Work item: Give the number of lines in the listing that contain the word "content", and nothing besides.

Information supplied:
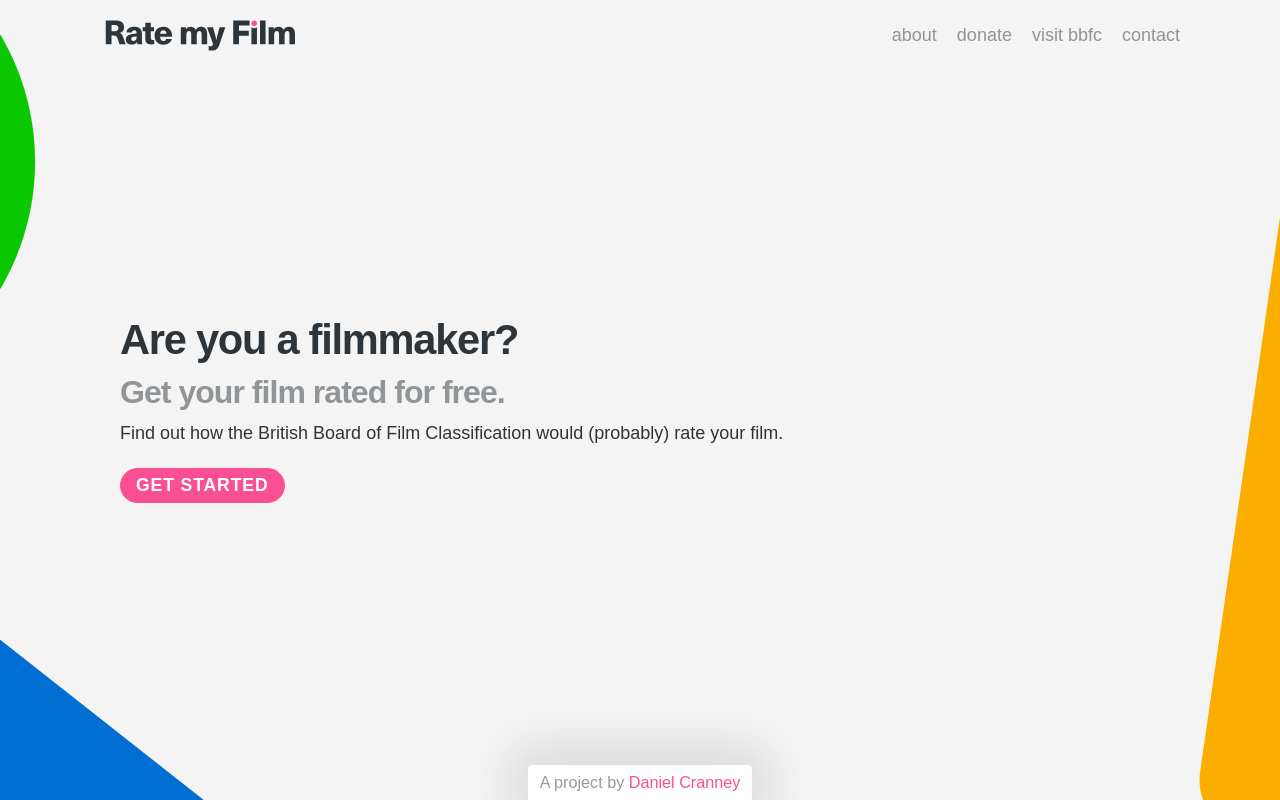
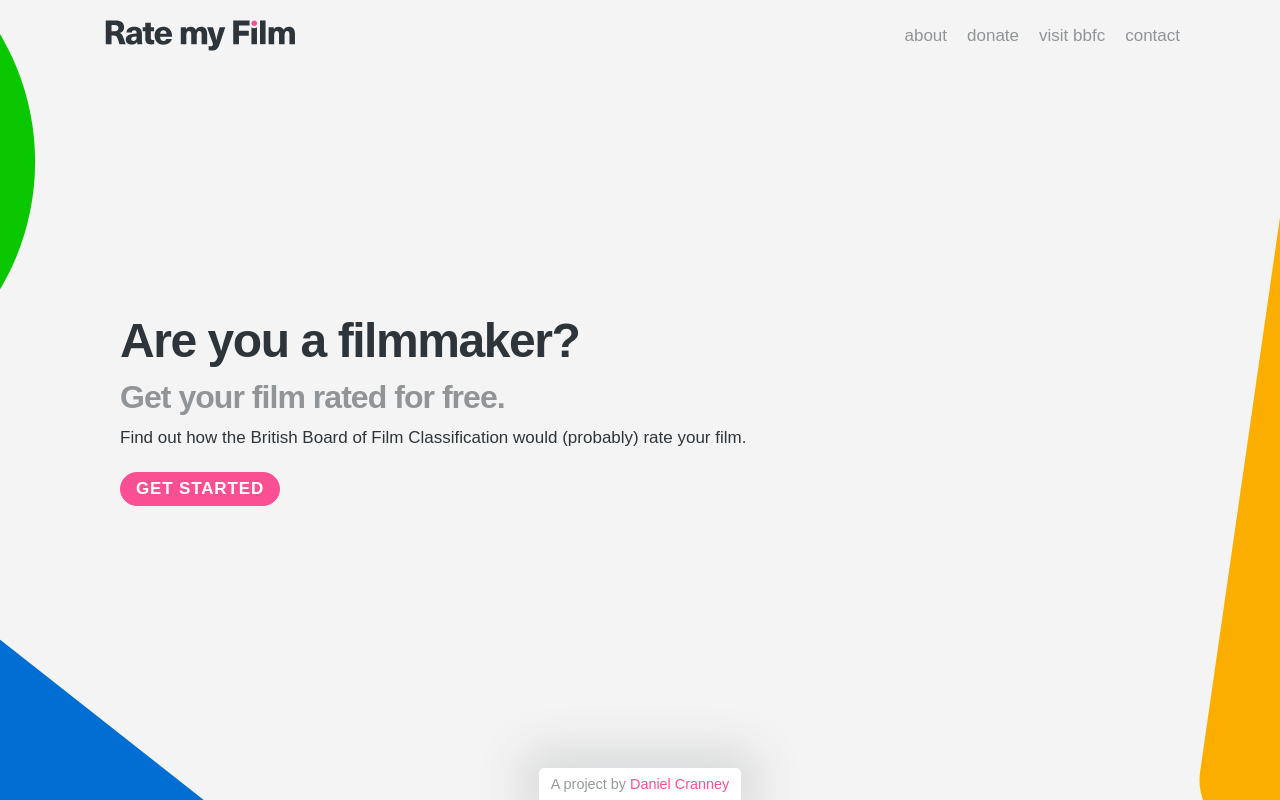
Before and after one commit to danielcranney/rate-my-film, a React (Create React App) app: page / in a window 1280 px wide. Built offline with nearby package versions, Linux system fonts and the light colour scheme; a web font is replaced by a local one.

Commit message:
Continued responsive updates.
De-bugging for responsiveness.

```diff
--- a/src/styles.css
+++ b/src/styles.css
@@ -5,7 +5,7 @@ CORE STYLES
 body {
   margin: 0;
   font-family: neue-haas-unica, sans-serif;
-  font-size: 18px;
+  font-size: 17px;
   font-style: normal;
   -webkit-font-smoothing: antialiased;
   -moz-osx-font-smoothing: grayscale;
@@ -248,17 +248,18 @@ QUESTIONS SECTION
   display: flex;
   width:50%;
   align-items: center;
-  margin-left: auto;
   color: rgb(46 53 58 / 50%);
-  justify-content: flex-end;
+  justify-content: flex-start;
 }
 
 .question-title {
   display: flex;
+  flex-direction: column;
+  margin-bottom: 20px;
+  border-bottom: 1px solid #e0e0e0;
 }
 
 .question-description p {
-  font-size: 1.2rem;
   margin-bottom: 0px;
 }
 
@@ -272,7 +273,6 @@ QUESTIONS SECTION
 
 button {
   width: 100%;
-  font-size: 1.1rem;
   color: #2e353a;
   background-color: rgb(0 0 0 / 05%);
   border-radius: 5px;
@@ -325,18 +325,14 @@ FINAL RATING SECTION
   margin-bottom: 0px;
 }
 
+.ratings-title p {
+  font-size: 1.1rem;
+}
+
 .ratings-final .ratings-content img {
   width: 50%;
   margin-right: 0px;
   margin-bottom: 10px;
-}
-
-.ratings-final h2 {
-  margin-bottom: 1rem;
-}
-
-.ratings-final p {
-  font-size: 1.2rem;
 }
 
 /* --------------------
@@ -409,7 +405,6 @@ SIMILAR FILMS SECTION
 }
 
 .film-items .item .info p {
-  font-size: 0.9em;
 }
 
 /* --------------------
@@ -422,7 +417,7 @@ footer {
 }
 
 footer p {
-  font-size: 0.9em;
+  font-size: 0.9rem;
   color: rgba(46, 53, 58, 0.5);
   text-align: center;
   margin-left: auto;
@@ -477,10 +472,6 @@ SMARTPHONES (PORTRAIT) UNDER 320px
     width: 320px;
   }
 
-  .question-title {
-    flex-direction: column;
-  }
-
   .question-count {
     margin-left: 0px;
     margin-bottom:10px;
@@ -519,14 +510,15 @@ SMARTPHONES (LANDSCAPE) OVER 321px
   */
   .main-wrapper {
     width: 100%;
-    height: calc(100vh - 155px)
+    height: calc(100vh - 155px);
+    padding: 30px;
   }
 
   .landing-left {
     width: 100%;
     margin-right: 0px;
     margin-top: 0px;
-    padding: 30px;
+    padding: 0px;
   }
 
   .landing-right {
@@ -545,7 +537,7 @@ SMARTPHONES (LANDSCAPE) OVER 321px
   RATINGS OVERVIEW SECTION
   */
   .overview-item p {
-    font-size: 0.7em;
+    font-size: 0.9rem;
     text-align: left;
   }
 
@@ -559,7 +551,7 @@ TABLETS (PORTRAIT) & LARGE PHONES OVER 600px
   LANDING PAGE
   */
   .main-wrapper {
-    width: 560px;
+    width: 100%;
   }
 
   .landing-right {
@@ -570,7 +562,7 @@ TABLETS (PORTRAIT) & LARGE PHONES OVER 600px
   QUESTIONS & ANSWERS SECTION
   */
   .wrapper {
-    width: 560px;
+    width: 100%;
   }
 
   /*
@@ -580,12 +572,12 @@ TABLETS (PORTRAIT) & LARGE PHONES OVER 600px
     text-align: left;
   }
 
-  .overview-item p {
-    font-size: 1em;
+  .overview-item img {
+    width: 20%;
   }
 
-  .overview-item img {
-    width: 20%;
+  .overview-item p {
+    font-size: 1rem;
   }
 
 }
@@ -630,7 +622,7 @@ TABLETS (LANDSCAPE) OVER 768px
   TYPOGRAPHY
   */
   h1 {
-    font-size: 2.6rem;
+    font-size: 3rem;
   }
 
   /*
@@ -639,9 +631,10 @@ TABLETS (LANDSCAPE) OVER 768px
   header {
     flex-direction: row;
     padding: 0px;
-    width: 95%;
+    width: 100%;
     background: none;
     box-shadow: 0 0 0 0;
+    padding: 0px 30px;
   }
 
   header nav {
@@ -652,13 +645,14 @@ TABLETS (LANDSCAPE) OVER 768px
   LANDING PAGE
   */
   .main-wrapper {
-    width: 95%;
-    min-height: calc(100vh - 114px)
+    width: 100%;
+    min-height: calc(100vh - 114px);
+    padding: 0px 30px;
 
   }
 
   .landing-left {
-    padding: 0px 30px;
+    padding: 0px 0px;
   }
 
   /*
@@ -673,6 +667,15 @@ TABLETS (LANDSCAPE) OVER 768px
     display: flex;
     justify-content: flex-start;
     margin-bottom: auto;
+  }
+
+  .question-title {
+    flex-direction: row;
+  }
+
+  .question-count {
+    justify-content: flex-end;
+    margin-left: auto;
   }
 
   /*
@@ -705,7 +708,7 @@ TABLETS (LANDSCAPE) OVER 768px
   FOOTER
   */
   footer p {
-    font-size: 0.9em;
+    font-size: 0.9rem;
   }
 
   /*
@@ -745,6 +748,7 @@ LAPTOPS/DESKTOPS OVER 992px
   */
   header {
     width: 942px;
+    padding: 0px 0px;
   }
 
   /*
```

Solution to this problem: 5